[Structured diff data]
· · · ·

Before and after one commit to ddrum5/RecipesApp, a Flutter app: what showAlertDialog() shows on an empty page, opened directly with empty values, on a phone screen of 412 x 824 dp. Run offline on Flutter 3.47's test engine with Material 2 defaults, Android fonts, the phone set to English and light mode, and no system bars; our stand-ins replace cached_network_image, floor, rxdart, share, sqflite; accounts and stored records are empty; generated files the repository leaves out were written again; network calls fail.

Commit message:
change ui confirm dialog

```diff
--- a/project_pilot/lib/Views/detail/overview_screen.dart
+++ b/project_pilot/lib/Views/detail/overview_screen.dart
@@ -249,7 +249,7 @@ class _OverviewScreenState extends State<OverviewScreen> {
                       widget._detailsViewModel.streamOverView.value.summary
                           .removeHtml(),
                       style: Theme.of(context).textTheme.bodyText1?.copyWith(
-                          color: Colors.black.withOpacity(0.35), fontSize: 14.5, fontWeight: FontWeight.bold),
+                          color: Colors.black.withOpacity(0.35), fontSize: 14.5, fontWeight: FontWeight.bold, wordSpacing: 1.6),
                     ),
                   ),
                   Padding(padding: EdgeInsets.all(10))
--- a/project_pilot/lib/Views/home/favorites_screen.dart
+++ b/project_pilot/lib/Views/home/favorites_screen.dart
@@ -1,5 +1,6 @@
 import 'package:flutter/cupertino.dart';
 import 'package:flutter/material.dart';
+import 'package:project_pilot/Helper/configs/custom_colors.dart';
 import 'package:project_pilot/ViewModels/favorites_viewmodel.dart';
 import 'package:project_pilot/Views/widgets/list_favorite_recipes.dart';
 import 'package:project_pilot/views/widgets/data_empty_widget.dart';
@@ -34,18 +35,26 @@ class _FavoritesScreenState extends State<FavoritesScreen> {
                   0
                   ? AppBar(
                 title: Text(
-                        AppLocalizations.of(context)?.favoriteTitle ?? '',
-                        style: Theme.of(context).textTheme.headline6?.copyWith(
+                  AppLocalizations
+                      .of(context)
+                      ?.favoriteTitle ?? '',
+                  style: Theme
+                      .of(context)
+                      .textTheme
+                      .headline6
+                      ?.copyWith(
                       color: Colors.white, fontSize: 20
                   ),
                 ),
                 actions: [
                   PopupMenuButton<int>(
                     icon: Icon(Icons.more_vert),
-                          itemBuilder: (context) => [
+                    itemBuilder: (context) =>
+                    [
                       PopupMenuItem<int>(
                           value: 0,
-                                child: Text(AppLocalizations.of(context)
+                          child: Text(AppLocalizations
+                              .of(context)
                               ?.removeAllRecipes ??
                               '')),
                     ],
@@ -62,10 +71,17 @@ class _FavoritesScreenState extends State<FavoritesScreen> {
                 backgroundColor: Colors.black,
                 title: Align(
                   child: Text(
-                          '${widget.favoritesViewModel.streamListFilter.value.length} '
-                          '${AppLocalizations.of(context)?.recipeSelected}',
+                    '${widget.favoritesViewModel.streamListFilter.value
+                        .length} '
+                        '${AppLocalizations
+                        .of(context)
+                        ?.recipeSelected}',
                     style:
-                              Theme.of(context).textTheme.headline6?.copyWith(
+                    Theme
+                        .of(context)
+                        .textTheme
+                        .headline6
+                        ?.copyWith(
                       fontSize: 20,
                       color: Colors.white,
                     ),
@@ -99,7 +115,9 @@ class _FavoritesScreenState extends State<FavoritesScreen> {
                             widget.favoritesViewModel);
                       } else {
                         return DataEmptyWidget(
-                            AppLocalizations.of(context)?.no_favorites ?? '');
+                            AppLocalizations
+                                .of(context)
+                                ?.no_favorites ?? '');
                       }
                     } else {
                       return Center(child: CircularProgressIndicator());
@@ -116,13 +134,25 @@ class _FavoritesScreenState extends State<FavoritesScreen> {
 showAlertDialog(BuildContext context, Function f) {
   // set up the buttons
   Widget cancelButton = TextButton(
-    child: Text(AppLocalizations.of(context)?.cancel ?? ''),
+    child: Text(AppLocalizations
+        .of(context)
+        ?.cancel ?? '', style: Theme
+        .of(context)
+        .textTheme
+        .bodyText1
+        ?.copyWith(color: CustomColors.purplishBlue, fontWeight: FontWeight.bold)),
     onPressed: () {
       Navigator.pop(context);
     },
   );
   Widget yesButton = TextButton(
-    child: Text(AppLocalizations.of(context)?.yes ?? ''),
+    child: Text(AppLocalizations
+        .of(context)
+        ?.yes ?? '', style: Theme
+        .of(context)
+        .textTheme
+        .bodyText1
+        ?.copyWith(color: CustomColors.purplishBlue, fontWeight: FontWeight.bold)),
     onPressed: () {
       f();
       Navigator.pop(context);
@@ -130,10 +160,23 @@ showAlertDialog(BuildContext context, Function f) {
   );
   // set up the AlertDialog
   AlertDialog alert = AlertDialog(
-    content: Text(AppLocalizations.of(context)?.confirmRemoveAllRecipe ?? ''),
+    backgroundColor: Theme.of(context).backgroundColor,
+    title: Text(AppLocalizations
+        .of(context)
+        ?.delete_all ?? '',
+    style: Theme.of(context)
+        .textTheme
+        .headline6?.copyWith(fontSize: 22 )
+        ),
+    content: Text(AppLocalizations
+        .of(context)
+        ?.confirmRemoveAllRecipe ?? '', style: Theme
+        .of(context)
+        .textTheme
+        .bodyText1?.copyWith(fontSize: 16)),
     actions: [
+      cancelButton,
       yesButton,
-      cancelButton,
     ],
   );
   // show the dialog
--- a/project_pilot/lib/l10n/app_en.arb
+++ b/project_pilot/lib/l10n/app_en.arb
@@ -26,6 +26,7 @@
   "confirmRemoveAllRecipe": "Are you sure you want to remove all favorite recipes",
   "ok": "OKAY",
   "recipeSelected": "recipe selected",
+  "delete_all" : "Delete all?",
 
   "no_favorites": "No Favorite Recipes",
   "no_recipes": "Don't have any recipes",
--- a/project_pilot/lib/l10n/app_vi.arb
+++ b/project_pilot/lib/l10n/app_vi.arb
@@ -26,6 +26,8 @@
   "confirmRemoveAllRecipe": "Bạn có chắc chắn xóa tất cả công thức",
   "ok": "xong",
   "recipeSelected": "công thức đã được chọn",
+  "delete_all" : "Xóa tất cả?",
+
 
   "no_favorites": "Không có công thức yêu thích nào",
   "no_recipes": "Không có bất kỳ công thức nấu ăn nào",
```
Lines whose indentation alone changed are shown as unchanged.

· · · ·

• **TASK GOAL**: Check each line of the data above for the string "fontWeight" and report only how many lines have it.

• **ANSWER BOX**: 4